Story: Darick Robertson
Art: Darick Robertson
Colors: Diego Rodriguez
Letterer: Simon Bowland
What They Say:
BAD NIGHT, GOOD KNIGHT begins! Legendary Creator Darick Robertson (The Boys, Happy) crafts a horrifying night in Gotham City that will change Batman forever. A new player in the city is selling a deadly chemical and all of Batman’s villains want to buy. Batman is going to have to stop the chemical from being sold, and stop a deadly stand-off between The Penguin and Mr. Freeze!
Content: (please note that content portions of a review may contain spoilers):
With a bunch of digital-first series over the last few years, it’s actually surprising how few of them are Batman-lead when you get down to it. So I was pretty pleased when this series was announced as I don’t follow the mainstream books at all. But launching it with Darick Robertson handling both the art and scripting for it? I’m all in on that to be sure. Robertson’s had a lot of really solid work over the years and I’ve enjoyed his output a great deal, especially when it comes to Gotham and those that are within it. He’s got a great take on familiar characters so they’re easily recognizable but there’s some good nuance and detail to them that brings it to life all the more. And with this opening installment, the storytelling works pretty well too, even if I’m not a fan of events being relayed after the fact.
The premise for this storyline that gets underway involves someone that’s being called the gas mask killer.

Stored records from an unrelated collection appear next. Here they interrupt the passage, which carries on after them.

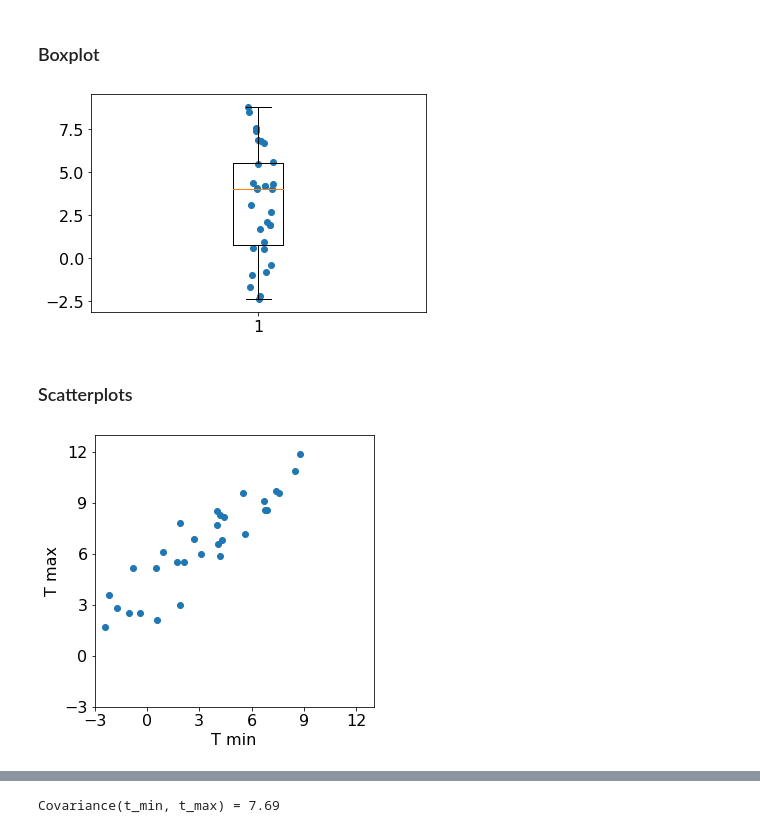
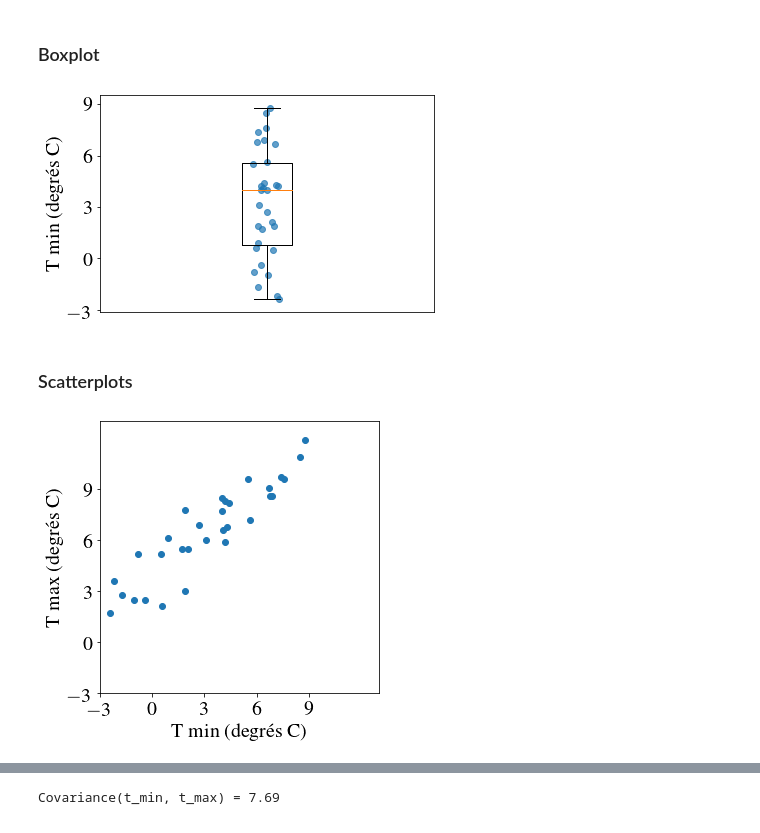
Before and after one commit to chagaz/sdd_2020, a Jupyter notebook: notebooks/Statistique descriptive.ipynb, the cells around one changed output, grey strips where cells are left out. Drawn from its saved outputs; the diff is of its cells as text; code cells hidden in the pictures.

```diff
--- a/notebooks/Statistique descriptive.ipynb
+++ b/notebooks/Statistique descriptive.ipynb
@@ -7,6 +6,10 @@ Using matplotlib backend: Qt5Agg
 Populating the interactive namespace from numpy and matplotlib
 # %%
-plt.rc('font', **{'family':'sans', 'size': 16})
+plt.rc('font', **{'family':'sans', 'size': 20})
+
+matplotlib.rcParams.update({
+    'text.usetex': True,
+    'text.latex.preamble': [r'\usepackage{mathptmx}',]})
 # %%
 import pandas as pd
 # %%
@@ -491,12 +493,13 @@ np.median(t_min)
 # %%
 plt.boxplot(t_min)
 x = np.random.normal(1, 0.02, size=len(t_min))
-scatter(x, t_min)#, alpha=0.5)
-#plt.xlabel('T min')
-#plt.ylabel('Fréquence')
-plt.savefig('../poly/figures/stats/meteo_tmin_boxplot.eps', bbox_inches='tight')
+plt.scatter(x, t_min, alpha=0.7)
+plt.ylabel('T min (degrés C)')
+plt.xticks([], [''])
+plt.yticks(np.arange(-3, 12, 3))
+plt.savefig('../poly/figures/stats/meteo_tmin_boxplot.pdf', bbox_inches='tight')
 # %% [output]
-[figure, old version]
+[figure, new version]
 # %% [markdown]
 ### Scatterplots
 # %%
@@ -506,13 +509,13 @@ fig = plt.figure(figsize=(5, 5))
 plt.scatter(t_min, t_max)
 plt.xlim([-3, 13])
 plt.ylim([-3, 13])
-plt.xticks(ticks=[-3, 0, 3, 6, 9, 12])
-t=plt.yticks(ticks=[-3, 0, 3, 6, 9, 12])
-plt.xlabel('T min')
-plt.ylabel('T max')
-plt.savefig('../poly/figures/stats/meteo_tmin_tmax.eps', bbox_inches='tight')
+plt.xticks(np.arange(-3, 12, 3))
+plt.yticks(np.arange(-3, 12, 3))
+plt.xlabel('T min (degrés C)')
+plt.ylabel('T max (degrés C)')
+plt.savefig('../poly/figures/stats/meteo_tmin_tmax.pdf', bbox_inches='tight')
 # %% [output]
-[figure, old version]
+[figure, new version]
 # %%
 vent = meteo['vent']
 # %%
```
Also changed, not shown: parts of 27 cells of this notebook, 6 other files.
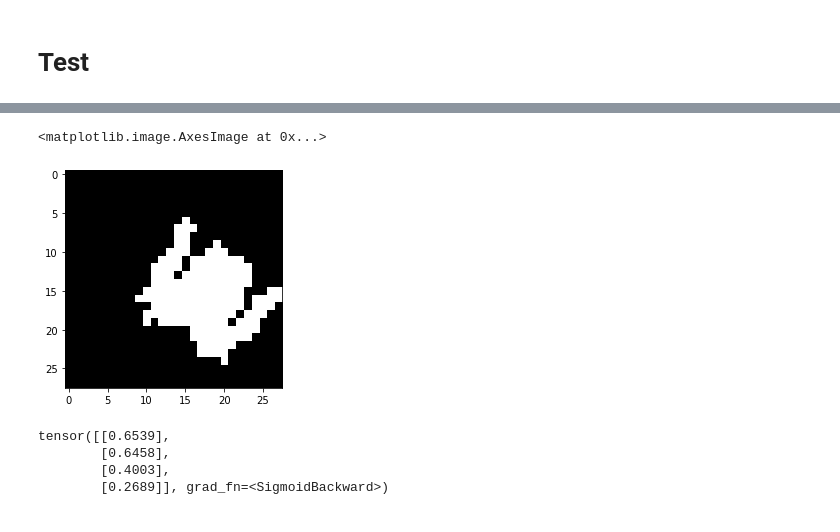
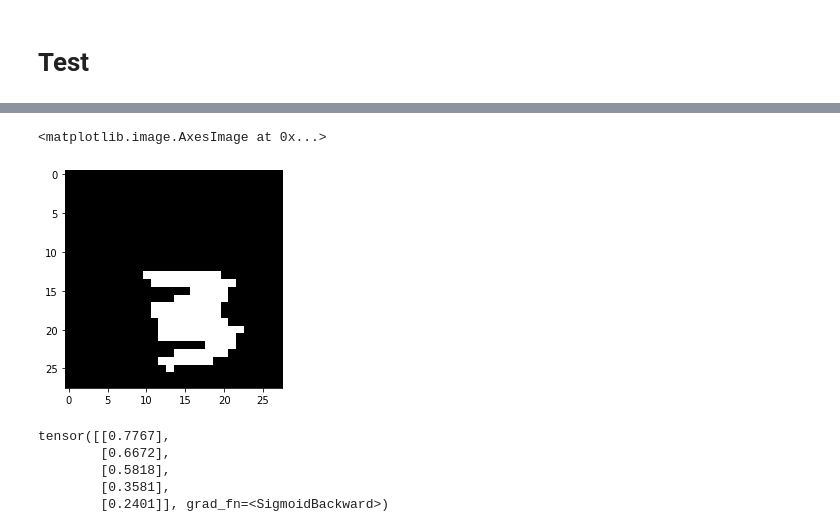
Before and after one commit to yizhouzhao/Tangram, a Jupyter notebook: python/Fold_Train.ipynb, the cells around one changed output, grey strips where cells are left out. Saved outputs shown, nothing was run; the diff lists cells and outputs as text; code cells hidden in the pictures.

```diff
--- a/python/Fold_Train.ipynb
+++ b/python/Fold_Train.ipynb
@@ -123,7 +123,7 @@ transforms = torchvision.transforms.Compose([
     torchvision.transforms.ToTensor(),
 ])
 # %%
-ci = ClothImages(f_path, transforms, revert=True)
+ci = ClothImages(f_path, transforms, revert=False)
 # %%
 ci[0].shape
 # %% [output]
@@ -488,15 +413,16 @@ torch.Size([1, 28, 28])
 # %%
-plt.imshow(ci[6][-1][0].data.numpy(), cmap="gray")
+plt.imshow(ci[6][0][0].data.numpy(), cmap="gray")
 # %% [output]
 <matplotlib.image.AxesImage at 0x...>
-[figure, old version]
+[figure, new version]
 # %%
-model2(ci[5])
+model2(ci[6])
 # %% [output]
-tensor([[0.6539],
-        [0.6458],
-        [0.4003],
-        [0.2689]], grad_fn=<SigmoidBackward>)
+tensor([[0.7767],
+        [0.6672],
+        [0.5818],
+        [0.3581],
+        [0.2401]], grad_fn=<SigmoidBackward>)
 # %%
 # cloth_name = "rectangle_small-01-01.png"
 
```
Also changed, not shown: parts of 21 cells of this notebook, 8 other files.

He’s brought a new form of poison to Gotham with a weaponized sarin gas and it’s lead to some dead people that were being trafficked in a container and it has him going to members of Gotham’s criminal elite soliciting bids for it. With the Joker already quite interested, he attempts to get an offer from the Penguin and we get a handle on how brutal the gas mask guy is there in highlighting the efficacy of the gas on his own guys. Of course, Penguin was supposed to go in on this with Mr. Freeze but jumped the gun to try and grab it for himself, which leads us to a bit of an internal criminal power struggle that’s amusing to watch unfold.
With all of this going on, we get the tale told through Jim Gordon as he and a couple of other cops wait alongside the batsignal hoping Batman will come along. But we see through the narration how Batman has been following this himself from the very start, which Gordon knows, and has been hitting the street to find information and roughing up the right people for it. Knowing that the next target of value is going to be the Joker, he’s able to get Gordon to start the pattern for figuring out where he is in order to try and stop the gas mask killer and it works well in establishing the boundaries of this storyline. I like the framing overall and that we get some solid dialogue and narration from Batman as well, so we get a couple of different views that still revolve around the same central storyline.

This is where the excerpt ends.